New York, Sept. 22 (CNA) Taiwanese legislators and hundreds of Taiwanese expatriates held a march in New York on Saturday to promote Taiwan's ambition to join the United Nations.
The march came days after the 73rd session of the U.N. General Assembly opened Tuesday, with the annual general debate scheduled for Sept. 25 to Oct. 1.
People from Taiwanese communities in New York, Boston and Washington started the 3.2-kilometer march from the Chinese Consulate-General in New York and headed toward Dag Hammarskjold Plaza in front of U.N. headquarters.
Opposition New Power Party Legislator Hsu Yung-ming (徐永明), who has participated twice in marches pushing for U.N. membership for Taiwan, said China has spared no effort to squeeze Taiwan's international space and has used its influence to keep Taiwan out of the world body.
But Hsu said he believed Taiwan will be able to join the U.N. one day if Taiwan's younger generations continue to demand participation in the organization.
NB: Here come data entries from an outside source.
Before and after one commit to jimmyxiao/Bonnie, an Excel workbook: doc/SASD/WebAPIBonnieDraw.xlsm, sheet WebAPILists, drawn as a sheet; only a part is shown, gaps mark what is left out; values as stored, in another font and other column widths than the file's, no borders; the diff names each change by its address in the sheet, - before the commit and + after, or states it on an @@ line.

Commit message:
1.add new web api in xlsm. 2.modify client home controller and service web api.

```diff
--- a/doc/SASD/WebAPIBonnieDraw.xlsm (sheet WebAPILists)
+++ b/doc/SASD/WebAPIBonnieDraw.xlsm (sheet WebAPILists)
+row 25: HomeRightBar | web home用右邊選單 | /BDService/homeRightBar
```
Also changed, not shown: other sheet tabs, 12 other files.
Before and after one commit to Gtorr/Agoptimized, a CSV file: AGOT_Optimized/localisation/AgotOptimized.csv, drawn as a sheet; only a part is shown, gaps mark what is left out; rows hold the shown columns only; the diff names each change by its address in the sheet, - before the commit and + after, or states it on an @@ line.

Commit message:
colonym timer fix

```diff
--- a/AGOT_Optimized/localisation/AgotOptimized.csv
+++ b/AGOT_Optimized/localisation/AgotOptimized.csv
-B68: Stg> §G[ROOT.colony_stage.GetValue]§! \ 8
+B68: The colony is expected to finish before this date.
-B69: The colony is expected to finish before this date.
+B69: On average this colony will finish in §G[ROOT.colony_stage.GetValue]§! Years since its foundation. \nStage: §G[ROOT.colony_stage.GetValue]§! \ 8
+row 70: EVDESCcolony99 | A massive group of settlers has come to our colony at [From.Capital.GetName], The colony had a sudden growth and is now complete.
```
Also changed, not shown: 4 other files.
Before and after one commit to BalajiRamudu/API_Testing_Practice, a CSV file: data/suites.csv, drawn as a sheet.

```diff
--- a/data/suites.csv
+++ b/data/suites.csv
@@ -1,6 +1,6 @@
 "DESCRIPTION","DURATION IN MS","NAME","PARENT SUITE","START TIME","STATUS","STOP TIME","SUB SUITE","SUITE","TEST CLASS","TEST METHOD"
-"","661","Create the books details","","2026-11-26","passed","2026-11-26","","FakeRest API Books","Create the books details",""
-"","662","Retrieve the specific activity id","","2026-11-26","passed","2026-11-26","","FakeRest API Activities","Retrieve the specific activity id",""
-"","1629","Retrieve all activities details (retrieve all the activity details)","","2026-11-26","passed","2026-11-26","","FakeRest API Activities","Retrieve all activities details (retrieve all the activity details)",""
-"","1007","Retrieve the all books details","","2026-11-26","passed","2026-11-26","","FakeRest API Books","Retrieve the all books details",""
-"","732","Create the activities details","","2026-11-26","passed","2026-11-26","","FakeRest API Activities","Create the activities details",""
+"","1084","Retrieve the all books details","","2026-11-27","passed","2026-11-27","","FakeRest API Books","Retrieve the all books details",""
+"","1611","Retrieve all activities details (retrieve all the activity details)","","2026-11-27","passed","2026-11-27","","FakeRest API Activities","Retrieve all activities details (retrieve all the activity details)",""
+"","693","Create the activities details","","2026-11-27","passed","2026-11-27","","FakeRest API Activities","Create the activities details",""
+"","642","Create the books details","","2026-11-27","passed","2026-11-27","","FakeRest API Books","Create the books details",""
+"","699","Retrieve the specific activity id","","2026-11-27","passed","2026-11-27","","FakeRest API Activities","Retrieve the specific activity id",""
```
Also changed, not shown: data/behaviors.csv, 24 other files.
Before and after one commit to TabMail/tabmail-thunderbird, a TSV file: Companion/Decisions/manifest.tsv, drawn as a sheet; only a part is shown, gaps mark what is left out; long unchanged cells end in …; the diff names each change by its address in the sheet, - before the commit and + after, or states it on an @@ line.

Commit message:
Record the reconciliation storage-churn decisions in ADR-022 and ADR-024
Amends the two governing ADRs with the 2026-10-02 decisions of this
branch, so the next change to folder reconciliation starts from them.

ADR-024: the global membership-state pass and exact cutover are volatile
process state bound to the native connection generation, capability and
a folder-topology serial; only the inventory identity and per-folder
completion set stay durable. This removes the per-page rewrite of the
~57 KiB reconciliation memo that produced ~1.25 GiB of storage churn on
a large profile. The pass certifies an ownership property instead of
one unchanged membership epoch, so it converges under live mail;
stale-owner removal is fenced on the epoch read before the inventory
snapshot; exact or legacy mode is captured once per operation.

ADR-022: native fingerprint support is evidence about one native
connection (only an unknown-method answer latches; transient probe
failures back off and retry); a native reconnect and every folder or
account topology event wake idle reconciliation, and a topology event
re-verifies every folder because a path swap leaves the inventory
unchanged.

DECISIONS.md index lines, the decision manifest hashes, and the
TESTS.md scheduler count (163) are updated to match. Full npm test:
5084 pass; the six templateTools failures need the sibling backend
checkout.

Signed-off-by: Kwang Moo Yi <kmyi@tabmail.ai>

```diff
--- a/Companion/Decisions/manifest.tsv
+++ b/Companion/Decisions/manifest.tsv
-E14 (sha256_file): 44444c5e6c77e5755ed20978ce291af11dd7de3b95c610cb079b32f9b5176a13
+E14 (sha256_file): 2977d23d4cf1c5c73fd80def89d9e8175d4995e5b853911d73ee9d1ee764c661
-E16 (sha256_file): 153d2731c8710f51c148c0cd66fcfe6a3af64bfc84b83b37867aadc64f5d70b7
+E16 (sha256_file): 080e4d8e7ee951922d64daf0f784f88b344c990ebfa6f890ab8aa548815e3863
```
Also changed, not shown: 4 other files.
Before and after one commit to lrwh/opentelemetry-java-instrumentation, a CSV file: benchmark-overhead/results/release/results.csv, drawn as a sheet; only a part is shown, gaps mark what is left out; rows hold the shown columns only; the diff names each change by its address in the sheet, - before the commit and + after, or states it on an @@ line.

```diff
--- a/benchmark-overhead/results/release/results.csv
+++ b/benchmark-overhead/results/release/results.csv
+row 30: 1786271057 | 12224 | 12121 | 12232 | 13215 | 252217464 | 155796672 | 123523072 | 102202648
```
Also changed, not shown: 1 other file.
Various flags and slogans showing support for Taiwan's desire to join the U.N. and expressing opposition to China's suppression were brandished at the gathering place for the march, while the door of the Chinese Consulate-General across the street was closed.
Led by Hsu and legislators Lin Ching-yi (林靜儀), Lee Li-feng (李麗芬) and Chen Man-li (陳曼麗), the march passed by several New York landmarks, including Times Square, Grand Central Station, and the Chrysler Building.
Participants shouted slogans including "Keep Taiwan Free," "UN for Taiwan" and "Taiwan is Taiwan," that drew the support of local onlookers.
The march finished at U.N. Headquarters about 90 minutes later, according to event organizer "Keep Taiwan Free," which put the rally's turnout at about 500.
Because of China's influence, not only has Taiwan been kept out of the world body but Taiwan's passport holders are not allowed to enter U.N. Headquarters, which the lawmakers said was unfair to Taiwan.
They called on the U.N. and the international community to support Taiwan, which upholds the values of human rights and democracy, and live up to their commitment as part of the 2030 Agenda for Sustainable Development to leave no one behind.
Hsu Li-wen (徐儷文), head of the Taipei Economic and Cultural Office in New York, said participation in the U.N. system is a longstanding goal that the government and people have worked for as part of Taiwan's desire to become a constructive member of the international community.
Taiwan, under the official country name the Republic of China, was expelled from the U.N. in 1971. Its seat was taken over by the People's Republic of China as the "only legitimate representative of China to the United Nations."
It has since tried to join the body as a separate member, to no avail, and engage in meaningful participation in the U.N.'s many organizations.